Problem
Restate the data below word for word. Skip any images it contains.

============

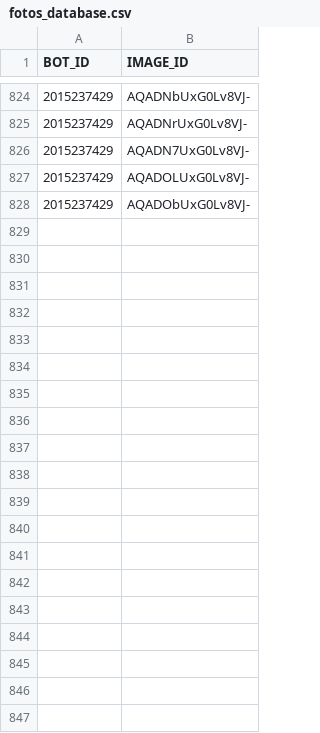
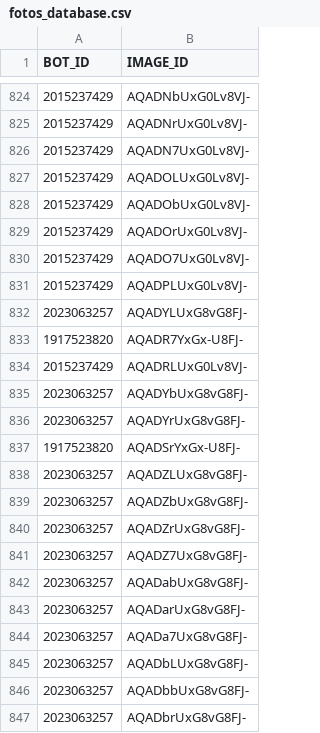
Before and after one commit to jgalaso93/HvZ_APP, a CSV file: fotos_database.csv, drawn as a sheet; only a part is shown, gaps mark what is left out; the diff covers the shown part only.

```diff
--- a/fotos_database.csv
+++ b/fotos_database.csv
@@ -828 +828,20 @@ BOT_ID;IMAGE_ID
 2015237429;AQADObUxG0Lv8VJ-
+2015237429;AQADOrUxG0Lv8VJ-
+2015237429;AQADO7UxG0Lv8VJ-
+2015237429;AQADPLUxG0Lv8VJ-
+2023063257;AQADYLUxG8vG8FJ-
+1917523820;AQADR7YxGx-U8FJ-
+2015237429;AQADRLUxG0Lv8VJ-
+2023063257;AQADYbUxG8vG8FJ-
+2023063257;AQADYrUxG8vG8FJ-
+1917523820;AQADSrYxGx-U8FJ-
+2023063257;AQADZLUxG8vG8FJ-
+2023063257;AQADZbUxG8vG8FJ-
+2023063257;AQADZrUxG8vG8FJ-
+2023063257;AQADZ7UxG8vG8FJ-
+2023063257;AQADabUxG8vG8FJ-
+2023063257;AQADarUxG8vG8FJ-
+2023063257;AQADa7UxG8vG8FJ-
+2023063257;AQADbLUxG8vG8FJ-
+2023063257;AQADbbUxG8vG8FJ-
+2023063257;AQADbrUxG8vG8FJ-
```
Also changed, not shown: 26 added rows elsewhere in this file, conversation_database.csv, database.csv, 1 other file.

============

Solution to the exercise
Before and after one commit to jgalaso93/HvZ_APP, a CSV file: fotos_database.csv, drawn as a sheet; only a part is shown, gaps mark what is left out; the diff covers the shown part only.

```diff
--- a/fotos_database.csv
+++ b/fotos_database.csv
@@ -828 +828,20 @@ BOT_ID;IMAGE_ID
 2015237429;AQADObUxG0Lv8VJ-
+2015237429;AQADOrUxG0Lv8VJ-
+2015237429;AQADO7UxG0Lv8VJ-
+2015237429;AQADPLUxG0Lv8VJ-
+2023063257;AQADYLUxG8vG8FJ-
+1917523820;AQADR7YxGx-U8FJ-
+2015237429;AQADRLUxG0Lv8VJ-
+2023063257;AQADYbUxG8vG8FJ-
+2023063257;AQADYrUxG8vG8FJ-
+1917523820;AQADSrYxGx-U8FJ-
+2023063257;AQADZLUxG8vG8FJ-
+2023063257;AQADZbUxG8vG8FJ-
+2023063257;AQADZrUxG8vG8FJ-
+2023063257;AQADZ7UxG8vG8FJ-
+2023063257;AQADabUxG8vG8FJ-
+2023063257;AQADarUxG8vG8FJ-
+2023063257;AQADa7UxG8vG8FJ-
+2023063257;AQADbLUxG8vG8FJ-
+2023063257;AQADbbUxG8vG8FJ-
+2023063257;AQADbrUxG8vG8FJ-
```
Also changed, not shown: 26 added rows elsewhere in this file, conversation_database.csv, database.csv, 1 other file.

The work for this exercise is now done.